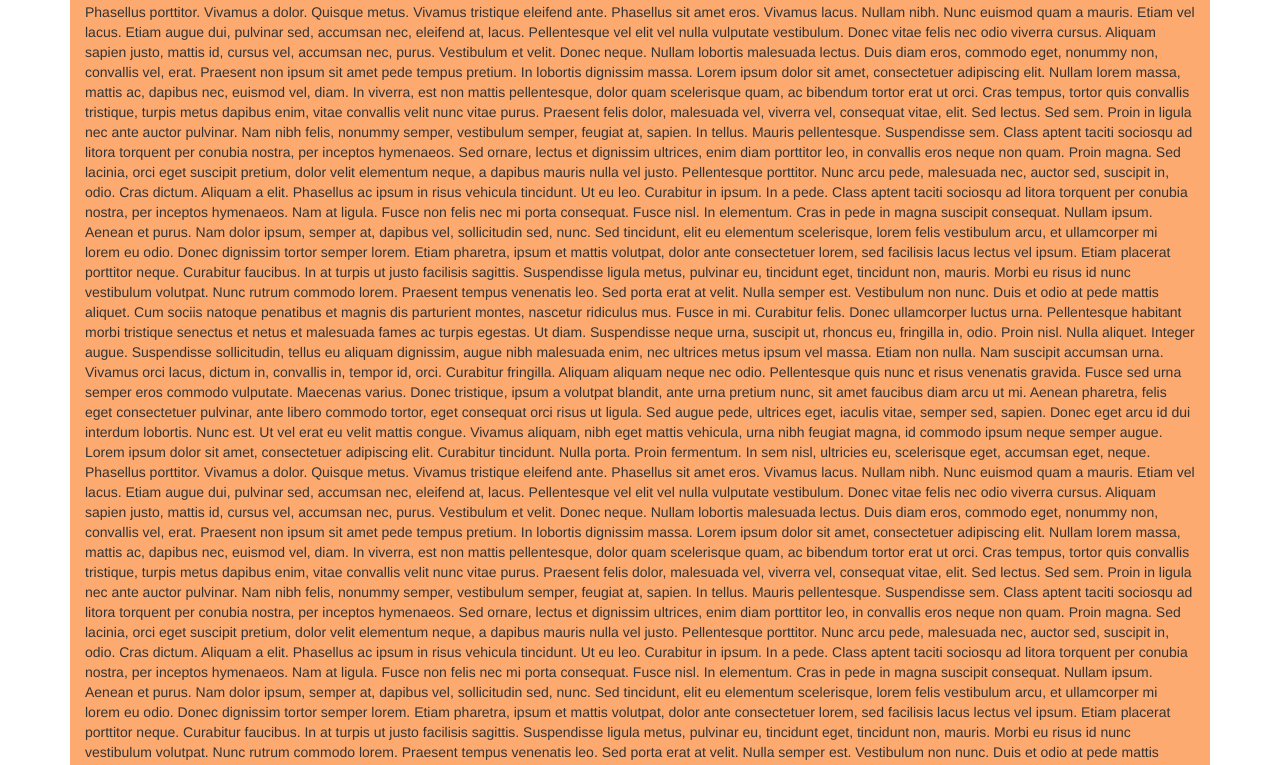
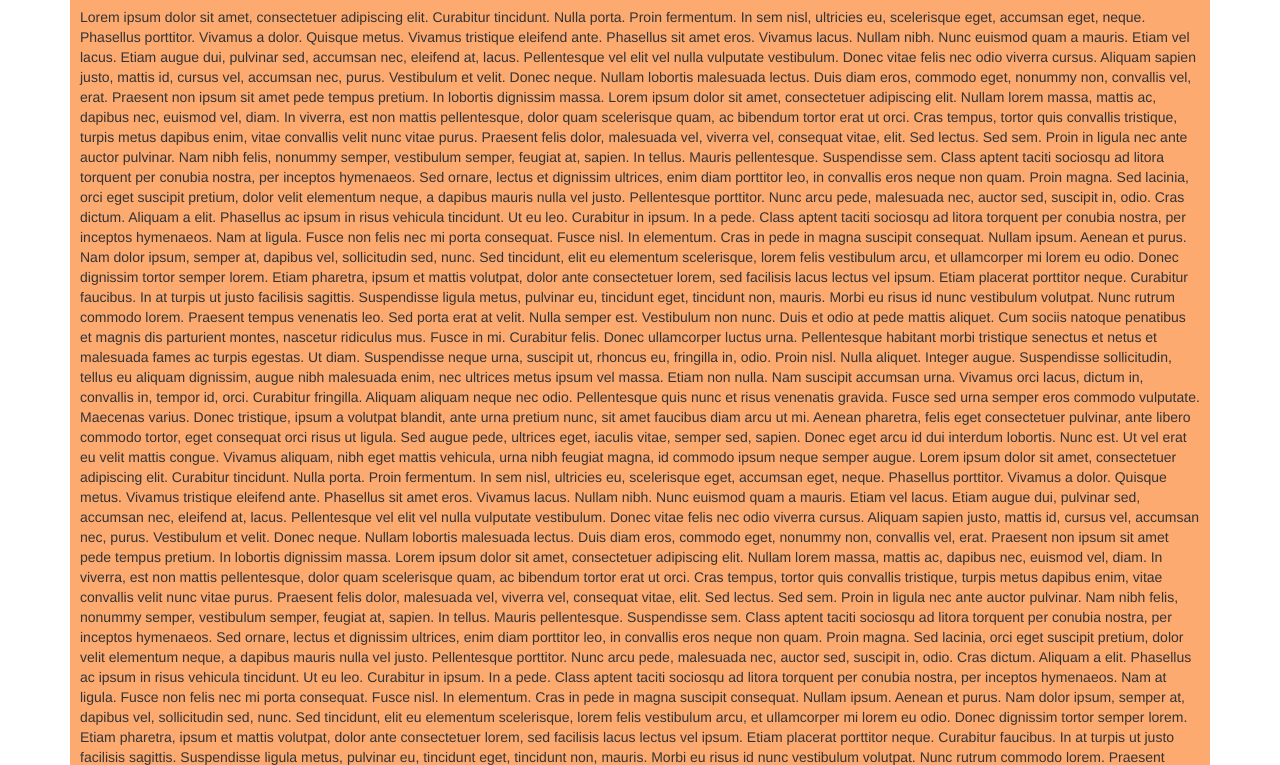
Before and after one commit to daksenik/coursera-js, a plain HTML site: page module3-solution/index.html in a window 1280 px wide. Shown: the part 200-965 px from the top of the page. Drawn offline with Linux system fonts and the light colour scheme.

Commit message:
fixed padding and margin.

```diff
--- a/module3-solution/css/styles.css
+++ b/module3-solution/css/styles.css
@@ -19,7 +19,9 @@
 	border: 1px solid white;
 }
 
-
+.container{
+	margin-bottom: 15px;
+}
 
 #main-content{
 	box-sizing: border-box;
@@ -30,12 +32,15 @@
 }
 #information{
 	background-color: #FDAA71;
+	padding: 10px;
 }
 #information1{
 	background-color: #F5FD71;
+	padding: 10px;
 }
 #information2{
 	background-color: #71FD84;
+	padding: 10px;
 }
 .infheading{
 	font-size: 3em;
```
━━━━━━━━
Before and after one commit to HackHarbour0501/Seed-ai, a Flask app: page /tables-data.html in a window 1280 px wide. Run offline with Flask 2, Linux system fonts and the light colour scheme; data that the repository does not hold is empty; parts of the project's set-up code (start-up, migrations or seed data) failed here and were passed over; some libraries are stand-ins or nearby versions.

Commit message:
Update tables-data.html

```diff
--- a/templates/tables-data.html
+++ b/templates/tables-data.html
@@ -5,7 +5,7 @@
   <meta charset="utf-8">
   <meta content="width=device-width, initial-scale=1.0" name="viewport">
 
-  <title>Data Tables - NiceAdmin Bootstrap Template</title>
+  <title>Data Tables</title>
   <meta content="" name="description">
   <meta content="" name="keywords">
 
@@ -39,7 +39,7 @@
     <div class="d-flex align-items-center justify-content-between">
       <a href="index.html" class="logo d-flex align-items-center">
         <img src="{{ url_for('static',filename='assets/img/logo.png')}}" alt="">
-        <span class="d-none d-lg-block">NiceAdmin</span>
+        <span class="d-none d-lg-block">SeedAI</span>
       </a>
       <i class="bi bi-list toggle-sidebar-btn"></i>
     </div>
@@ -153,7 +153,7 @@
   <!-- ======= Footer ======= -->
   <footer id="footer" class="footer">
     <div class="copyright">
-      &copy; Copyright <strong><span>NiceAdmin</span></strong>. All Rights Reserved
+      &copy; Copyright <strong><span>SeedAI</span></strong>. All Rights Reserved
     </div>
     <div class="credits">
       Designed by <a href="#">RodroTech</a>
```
━━━━━━━━
▶ Exercise directions
Using the records above, filter out every line that lacks the string "span" and copy the rest.

▶ Exercise response
-        <span class="d-none d-lg-block">NiceAdmin</span>
+        <span class="d-none d-lg-block">SeedAI</span>
-      &copy; Copyright <strong><span>NiceAdmin</span></strong>. All Rights Reserved
+      &copy; Copyright <strong><span>SeedAI</span></strong>. All Rights Reserved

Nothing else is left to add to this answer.